Abstract #13

# 13
Collaborating with co-authors: Writing, presenting, and publishing.
D. M. Barbano*1, 1Cornell University, Ithaca, NY.

Organization, planning, and inclusive communication among co-authors are the keys to success. Collaboration in writing, presenting, and publishing will flow a bit differently for review papers versus research papers, but the basic principles are the same. In both cases, the co-authors need to agree on the target journal and who will be the corresponding author. For review papers, each co-author is normally responsible for a section(s) and the lead author will do the integration. For original research papers, the sequence is a bit different. The manuscript development and planning has to start with clear and measurable objectives, an experimental design, and a plan for statistical analysis of the data. This should be done before you do the research. In writing, start with a title page, an introduction section with only the last sentence(s) written (i.e., the objectives of the research), and descriptive first-level and second-level section titles for the remainder of the paper. Step 1: Write the materials and methods in complete detail (best if this is done while doing the research). Step 2: Analyze data and make final form data tables and figures with all statistical analysis included. Have all co-authors agree on the main messages from each table and figure. You are not ready to start writing the results and discussion section until step 2 is complete. This is the step where people waste too much time writing before the data (and co-authors) are ready for them to write. Step 3: Write your story about your data (don’t worry about the literature yet). Have all co-authors review and provide input before going to step 4. Step 4: Next, bring in appropriate discussion of literature citations to compare with your story. Some previous work may agree and some may differ. Provide a balanced perspective. Step 5: Write a short conclusion about your results, not the literature. Stick to facts that are statistically significant. Have all co-authors review and revise. Step 6: Write the introduction including only background references that are necessary to understand the topic and to logically lead the reader to your objective statement that was written earlier. Step 7: Write the abstract with the objective(s), a brief experimental approach, and then add the conclusions that match step 5.

Key Words: writing, publishing, presenting
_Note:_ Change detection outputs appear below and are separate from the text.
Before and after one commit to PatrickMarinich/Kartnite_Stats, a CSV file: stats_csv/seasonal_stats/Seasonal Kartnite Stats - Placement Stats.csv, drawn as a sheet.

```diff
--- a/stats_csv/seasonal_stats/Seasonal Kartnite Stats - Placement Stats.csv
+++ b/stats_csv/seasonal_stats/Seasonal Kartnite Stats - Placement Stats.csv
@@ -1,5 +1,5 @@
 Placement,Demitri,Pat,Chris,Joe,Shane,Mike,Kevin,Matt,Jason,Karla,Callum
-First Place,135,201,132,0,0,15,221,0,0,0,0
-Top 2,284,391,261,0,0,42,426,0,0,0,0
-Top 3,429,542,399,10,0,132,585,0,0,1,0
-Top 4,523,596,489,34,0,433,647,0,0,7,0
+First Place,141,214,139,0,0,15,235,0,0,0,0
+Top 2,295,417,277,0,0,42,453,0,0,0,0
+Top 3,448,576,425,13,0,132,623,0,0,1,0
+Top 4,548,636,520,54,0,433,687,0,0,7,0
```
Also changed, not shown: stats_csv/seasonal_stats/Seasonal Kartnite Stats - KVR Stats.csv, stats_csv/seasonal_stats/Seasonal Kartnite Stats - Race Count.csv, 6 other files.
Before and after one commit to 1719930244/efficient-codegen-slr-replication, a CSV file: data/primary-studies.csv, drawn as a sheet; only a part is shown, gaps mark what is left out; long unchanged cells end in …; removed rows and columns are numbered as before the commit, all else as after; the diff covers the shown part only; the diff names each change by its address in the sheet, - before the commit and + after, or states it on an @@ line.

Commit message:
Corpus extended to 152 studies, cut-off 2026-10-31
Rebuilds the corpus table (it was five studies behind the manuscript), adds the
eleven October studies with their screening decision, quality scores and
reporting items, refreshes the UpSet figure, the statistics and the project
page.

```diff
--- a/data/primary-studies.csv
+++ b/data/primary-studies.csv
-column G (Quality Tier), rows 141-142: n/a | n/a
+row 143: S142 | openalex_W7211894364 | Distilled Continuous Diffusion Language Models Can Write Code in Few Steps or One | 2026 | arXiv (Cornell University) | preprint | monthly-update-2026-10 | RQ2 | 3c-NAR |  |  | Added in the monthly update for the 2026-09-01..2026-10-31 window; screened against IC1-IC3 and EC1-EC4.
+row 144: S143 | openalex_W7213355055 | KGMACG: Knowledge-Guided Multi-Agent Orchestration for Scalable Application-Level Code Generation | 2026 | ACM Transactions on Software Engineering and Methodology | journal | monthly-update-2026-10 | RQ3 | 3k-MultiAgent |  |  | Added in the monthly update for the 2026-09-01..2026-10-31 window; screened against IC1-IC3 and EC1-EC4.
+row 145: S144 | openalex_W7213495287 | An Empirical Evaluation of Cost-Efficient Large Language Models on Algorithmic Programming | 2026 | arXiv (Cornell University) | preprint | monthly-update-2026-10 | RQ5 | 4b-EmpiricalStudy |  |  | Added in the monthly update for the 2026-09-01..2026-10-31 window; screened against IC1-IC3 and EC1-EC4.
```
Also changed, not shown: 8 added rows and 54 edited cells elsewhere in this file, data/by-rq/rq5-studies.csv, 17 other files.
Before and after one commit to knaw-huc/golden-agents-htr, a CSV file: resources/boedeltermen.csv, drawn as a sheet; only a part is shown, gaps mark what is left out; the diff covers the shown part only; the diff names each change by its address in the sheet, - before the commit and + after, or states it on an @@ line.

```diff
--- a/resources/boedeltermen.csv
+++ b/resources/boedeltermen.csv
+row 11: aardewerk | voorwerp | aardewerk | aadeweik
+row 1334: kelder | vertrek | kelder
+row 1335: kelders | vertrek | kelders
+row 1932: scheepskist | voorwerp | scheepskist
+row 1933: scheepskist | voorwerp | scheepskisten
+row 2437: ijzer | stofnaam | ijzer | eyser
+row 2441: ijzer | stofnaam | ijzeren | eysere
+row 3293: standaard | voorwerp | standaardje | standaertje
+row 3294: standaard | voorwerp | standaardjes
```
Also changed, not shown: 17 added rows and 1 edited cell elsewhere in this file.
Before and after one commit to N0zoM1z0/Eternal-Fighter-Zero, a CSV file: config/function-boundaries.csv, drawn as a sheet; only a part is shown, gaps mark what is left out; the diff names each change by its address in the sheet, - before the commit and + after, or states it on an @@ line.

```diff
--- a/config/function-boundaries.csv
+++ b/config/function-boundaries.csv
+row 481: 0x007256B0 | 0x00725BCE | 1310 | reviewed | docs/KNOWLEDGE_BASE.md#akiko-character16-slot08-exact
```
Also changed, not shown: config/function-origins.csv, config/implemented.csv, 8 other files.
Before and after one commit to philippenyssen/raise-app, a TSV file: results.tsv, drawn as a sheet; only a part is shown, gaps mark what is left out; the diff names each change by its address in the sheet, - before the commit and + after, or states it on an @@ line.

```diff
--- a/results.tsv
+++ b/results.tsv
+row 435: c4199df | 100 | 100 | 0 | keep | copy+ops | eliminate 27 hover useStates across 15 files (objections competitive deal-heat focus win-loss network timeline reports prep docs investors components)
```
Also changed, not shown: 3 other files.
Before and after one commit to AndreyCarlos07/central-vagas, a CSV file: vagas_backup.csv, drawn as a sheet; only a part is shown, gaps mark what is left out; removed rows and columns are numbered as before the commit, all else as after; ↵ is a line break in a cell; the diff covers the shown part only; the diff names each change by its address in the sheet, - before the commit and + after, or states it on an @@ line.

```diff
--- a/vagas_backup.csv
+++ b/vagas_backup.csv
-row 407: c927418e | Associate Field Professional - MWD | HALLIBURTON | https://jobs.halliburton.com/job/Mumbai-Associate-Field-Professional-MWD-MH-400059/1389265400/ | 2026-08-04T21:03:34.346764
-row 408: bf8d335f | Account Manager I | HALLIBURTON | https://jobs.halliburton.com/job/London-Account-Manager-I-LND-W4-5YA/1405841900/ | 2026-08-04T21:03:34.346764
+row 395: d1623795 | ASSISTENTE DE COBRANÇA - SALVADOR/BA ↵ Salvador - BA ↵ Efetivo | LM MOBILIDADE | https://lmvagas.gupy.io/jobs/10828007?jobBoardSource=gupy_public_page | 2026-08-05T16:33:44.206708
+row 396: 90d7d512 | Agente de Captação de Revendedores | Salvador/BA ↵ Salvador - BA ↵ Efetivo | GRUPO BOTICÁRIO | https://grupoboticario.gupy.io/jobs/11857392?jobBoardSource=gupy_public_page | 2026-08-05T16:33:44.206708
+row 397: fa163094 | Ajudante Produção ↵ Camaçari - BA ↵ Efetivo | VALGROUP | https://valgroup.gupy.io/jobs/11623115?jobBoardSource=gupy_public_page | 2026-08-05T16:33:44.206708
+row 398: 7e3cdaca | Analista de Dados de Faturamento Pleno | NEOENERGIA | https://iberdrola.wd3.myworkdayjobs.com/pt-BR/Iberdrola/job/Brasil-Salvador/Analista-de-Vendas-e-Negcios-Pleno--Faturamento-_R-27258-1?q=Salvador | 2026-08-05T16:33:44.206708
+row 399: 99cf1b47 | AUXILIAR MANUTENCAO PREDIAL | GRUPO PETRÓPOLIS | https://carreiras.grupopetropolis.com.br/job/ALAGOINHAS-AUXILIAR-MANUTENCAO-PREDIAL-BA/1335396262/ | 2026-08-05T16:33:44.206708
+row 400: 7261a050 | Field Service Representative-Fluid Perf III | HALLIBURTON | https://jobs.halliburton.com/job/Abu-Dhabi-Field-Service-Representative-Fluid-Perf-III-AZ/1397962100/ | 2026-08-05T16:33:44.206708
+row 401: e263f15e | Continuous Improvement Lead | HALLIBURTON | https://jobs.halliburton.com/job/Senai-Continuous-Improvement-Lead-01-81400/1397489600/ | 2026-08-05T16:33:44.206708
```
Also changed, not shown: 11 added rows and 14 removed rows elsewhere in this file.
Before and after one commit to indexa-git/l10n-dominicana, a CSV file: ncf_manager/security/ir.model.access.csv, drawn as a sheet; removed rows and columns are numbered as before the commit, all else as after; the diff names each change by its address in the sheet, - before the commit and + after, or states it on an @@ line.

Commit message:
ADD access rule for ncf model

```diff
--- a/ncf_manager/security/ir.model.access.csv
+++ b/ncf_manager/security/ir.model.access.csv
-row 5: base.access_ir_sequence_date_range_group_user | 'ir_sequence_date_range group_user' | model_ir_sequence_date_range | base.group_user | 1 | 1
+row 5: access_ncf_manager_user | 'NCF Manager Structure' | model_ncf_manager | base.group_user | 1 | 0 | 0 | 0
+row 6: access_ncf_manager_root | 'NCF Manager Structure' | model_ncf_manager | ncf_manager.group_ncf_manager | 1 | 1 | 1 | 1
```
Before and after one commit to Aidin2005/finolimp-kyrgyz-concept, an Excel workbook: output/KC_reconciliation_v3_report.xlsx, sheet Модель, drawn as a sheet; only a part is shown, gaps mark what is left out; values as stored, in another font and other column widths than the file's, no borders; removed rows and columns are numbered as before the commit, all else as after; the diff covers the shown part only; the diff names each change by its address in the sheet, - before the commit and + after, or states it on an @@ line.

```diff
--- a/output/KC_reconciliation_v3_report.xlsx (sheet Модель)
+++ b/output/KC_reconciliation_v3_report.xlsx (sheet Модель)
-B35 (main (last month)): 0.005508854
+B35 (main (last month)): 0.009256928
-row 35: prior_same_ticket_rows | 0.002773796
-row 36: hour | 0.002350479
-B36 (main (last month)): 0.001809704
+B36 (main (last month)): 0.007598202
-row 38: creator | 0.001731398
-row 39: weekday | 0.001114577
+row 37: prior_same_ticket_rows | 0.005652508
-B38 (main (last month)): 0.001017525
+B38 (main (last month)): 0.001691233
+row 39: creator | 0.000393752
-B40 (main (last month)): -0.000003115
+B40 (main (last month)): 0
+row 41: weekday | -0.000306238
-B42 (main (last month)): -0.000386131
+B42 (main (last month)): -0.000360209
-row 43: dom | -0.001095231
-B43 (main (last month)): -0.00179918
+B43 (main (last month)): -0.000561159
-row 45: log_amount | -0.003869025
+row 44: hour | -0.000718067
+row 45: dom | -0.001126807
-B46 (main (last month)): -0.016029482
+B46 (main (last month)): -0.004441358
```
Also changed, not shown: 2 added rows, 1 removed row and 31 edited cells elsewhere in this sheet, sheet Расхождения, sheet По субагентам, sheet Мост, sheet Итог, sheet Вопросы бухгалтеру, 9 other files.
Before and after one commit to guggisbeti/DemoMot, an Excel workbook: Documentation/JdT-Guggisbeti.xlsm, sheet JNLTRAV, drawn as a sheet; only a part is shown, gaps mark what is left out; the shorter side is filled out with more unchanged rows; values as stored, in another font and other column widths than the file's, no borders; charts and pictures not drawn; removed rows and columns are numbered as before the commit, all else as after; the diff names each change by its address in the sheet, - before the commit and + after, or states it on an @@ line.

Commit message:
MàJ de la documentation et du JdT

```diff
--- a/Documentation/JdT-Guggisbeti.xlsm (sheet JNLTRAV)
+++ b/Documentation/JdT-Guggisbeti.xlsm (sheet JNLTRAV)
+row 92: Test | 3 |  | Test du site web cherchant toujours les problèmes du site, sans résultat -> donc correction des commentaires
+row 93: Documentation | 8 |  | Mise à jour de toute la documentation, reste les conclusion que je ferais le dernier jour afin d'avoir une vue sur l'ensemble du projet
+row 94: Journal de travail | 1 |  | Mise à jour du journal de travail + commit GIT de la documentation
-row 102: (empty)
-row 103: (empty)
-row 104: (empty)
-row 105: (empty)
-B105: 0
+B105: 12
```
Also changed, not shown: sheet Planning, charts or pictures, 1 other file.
Speaker Bio
David Barbano is a professor in the Department of Food Science. Dave received his BS in biology/food science in 1970 at Cornell University and his MS/PhD in food science at Cornell (MS in 1973 and PhD in 1976). He joined the Department of Food Science as an assistant professor in 1980. In 1988, he became the director of the Northeast Dairy Foods Research Center. He is a member of ADSA, IFT, IDFA, AOACI, IAMFES, IDF, and New York State Association of Milk and Food Sanitarians. Dave is a past president of ADSA, and a fellow of ADSA and the Association of Official Analytical Chemists. Dave received the Harvey Wiley Award of AOAC in 2010. He is active on numerous International Dairy Federation committees for milk analysis.